Central Dalmatia

Central Dalmatia is located around the city of Split, the second biggest Croatian city. It is a region where the Sun almost always shines, area with some of the most beautiful islands in Croatia, an ideal place for your vacations.
Central Dalmatia covers the area bordered by the Krka river and the Makarska riviera. The city of Split is settled on the foothills of the Marjan mountain, and has evolved around the impressive Diocletian's palace into a big city. The palace and the nearby town of Trogir's centre are on the UNESCO list of World Heritage Sites, which speaks immensely of their cultural importance. The history of the region dates back to the time BC, when the ancient Greeks inhabited the area.
The Makarska riviera is in the very south of the region. Renowned for its lovely beaches, shaded by pine and palm trees, it is overlooked by the Biokovo mounatin, which was declared a park of nature thanks to its beauty, animal and plant diversity, a huge part of which is situated in the Kostina botanical garden.
If you ever decide to set sail out towards the islands, even for a day, you will find the quiet beaches and the clear blue sea rejuvenating and peaceful.
The islands of Central Dalmatia are bigger and remoter from the mainland than the ones in North Dalmatia. Among the many stunning beaches on the biggest island of the area, Brac, Zlatni rat in Bol stands out as the most spectacular, with its unique 530 m long landform whose exact shape and length varies with regard to changes in tide, current, and wind. Apart from being known as the sunniest island in Croatia, Hvar is one of the most popular destinations in the Adriatic due to the romantic charm of its small towns and villages. A valuable part of the historic heritage is the Hvar theatre, one of the oldest baroque theatres in Europe. The island of Vis has just recently opened its doors to public tourism, yet it has already become one of the most popular destinations in the region. The fishing towns of Vis and Komiza and their ancient stone-paved streets evoke the times long gone by, with fishing nets hanging from the traditional taverns. With its crystal clear sea and unique blue light, the Blue Grotto on Bisevo is a sight beyond your wildest imaginations. In the past centuries, Vis, as an important strategic sailing point has seen many battles, both on and off the shore, some even in the air. Countless ship and airplane graveyards around the island stand witness to the turbulent times.

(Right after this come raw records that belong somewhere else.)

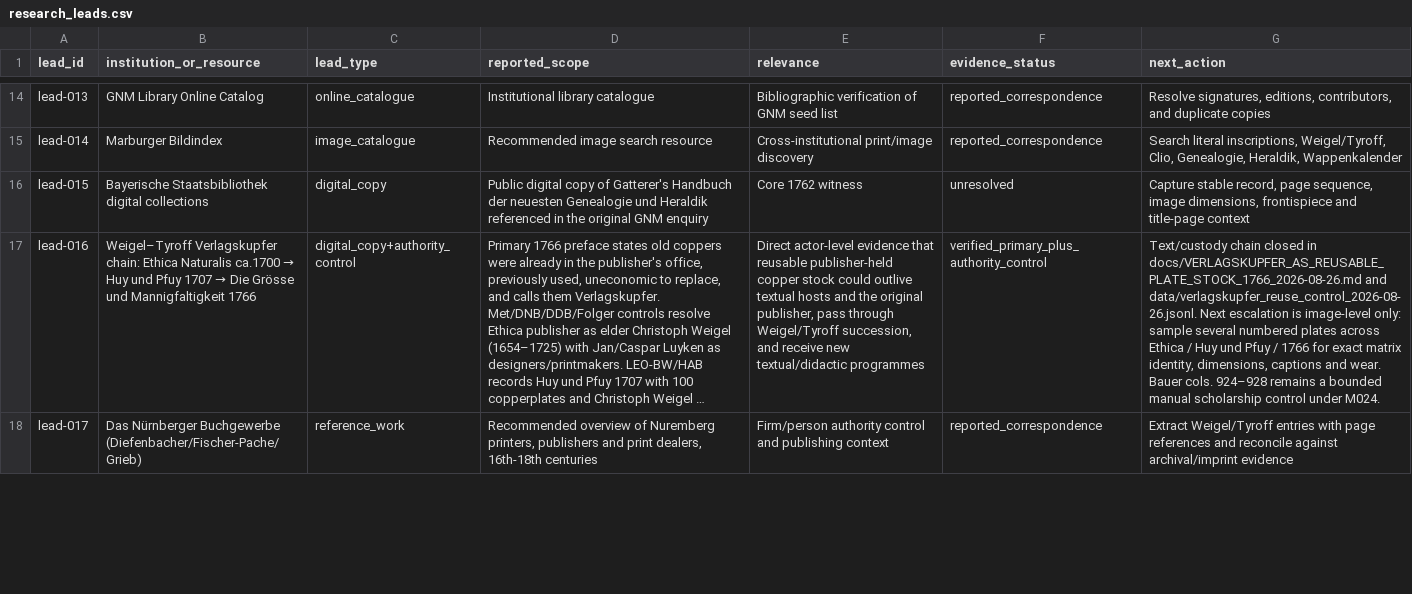
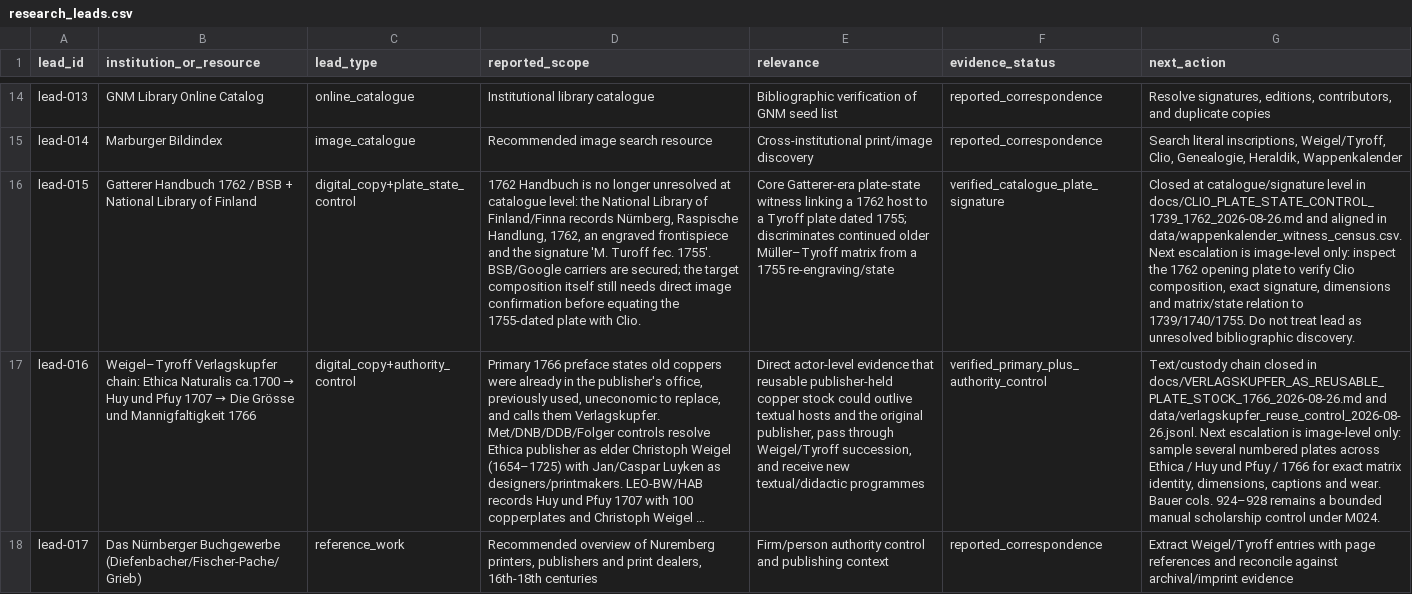
Before and after one commit to zhhos98-cell/frontispieces_18chistoriography, a CSV file: data/research_leads.csv, drawn as a sheet; only a part is shown, gaps mark what is left out; long unchanged cells end in …; the diff names each change by its address in the sheet, - before the commit and + after, or states it on an @@ line.

Commit message:
research: close stale 1762 handbook lead

```diff
--- a/data/research_leads.csv
+++ b/data/research_leads.csv
-B16 (institution_or_resource): Bayerische Staatsbibliothek digital collections
+B16 (institution_or_resource): Gatterer Handbuch 1762 / BSB + National Library of Finland
-C16 (lead_type): digital_copy
+C16 (lead_type): digital_copy+plate_state_control
-D16 (reported_scope): Public digital copy of Gatterer's Handbuch der neuesten Genealogie und Heraldik referenced in the original GNM enquiry
+D16 (reported_scope): 1762 Handbuch is no longer unresolved at catalogue level: the National Library of Finland/Finna records Nürnberg, Raspische Handlung, 1762, an engraved frontispiece and the signature 'M. Turoff fec. 1755'. BSB/Google carriers are secured; the target composition itself still needs direct image confirmation before equating the 1755-dated plate with Clio.
-E16 (relevance): Core 1762 witness
+E16 (relevance): Core Gatterer-era plate-state witness linking a 1762 host to a Tyroff plate dated 1755; discriminates continued older Müller–Tyroff matrix from a 1755 re-engraving/state
-F16 (evidence_status): unresolved
+F16 (evidence_status): verified_catalogue_plate_signature
-G16 (next_action): Capture stable record, page sequence, image dimensions, frontispiece and title-page context
+G16 (next_action): Closed at catalogue/signature level in docs/CLIO_PLATE_STATE_CONTROL_1739_1762_2026-08-26.md and aligned in data/wappenkalender_witness_census.csv. Next escalation is image-level only: inspect the 1762 opening plate to verify Clio composition, exact signature, dimensions and matrix/state relation to 1739/1740/1755. Do not treat lead as unresolved bibliographic discovery.
```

Exceptionally fresh fish and seafood and fine herbs and spices are the mainstay of lightly cooked or grilled dishes pertaining to the cuisine of Central Dalmatia. However, not everything is as simple as it seems. Many dishes bear a unique story of their own, such as pasta fazol na brudet, an incredible fusion that is beans and fish stew, or vitalac from Brac, a meal invented while waiting for lamb to be grilled. Every delicious meal is carefully accompanied with a glass or two of some exquisite and distinct Dalmatian wines.

The region of Central Dalmatia is, like most the of the Adriatic coast, under the influence of warm Mediterranean climate. The weather is best described as hot and dry. The area around Primosten and Ploce has no islands around to reduce the power of the wind blowing from the open sea, the so-called lebic, and is thus known for bigger waves than any other part in the rest of the Croatian Adriatic. Maestral, a mild northwestern, and in some places southwestern sea-to-coast wind is very common in the area. It makes the summer heat pleasant and easy to deal with.
Areas most affected by bura are Split, the Hvar channel, the eastern part of the Brac channel and Makarska with its surrounding area, especially during the winter. Jugo is a southeastern wind present througout the whole region, and usually is a sign of changing weather. Winds are mostly light to mild, and strong only occasionally, during winter.
Central Dalmatia is a region with the most sunny days a year and the least rain on average in the Croatian Adriatic. Due to this fact, the island of Hvar is known as „the sunny island“.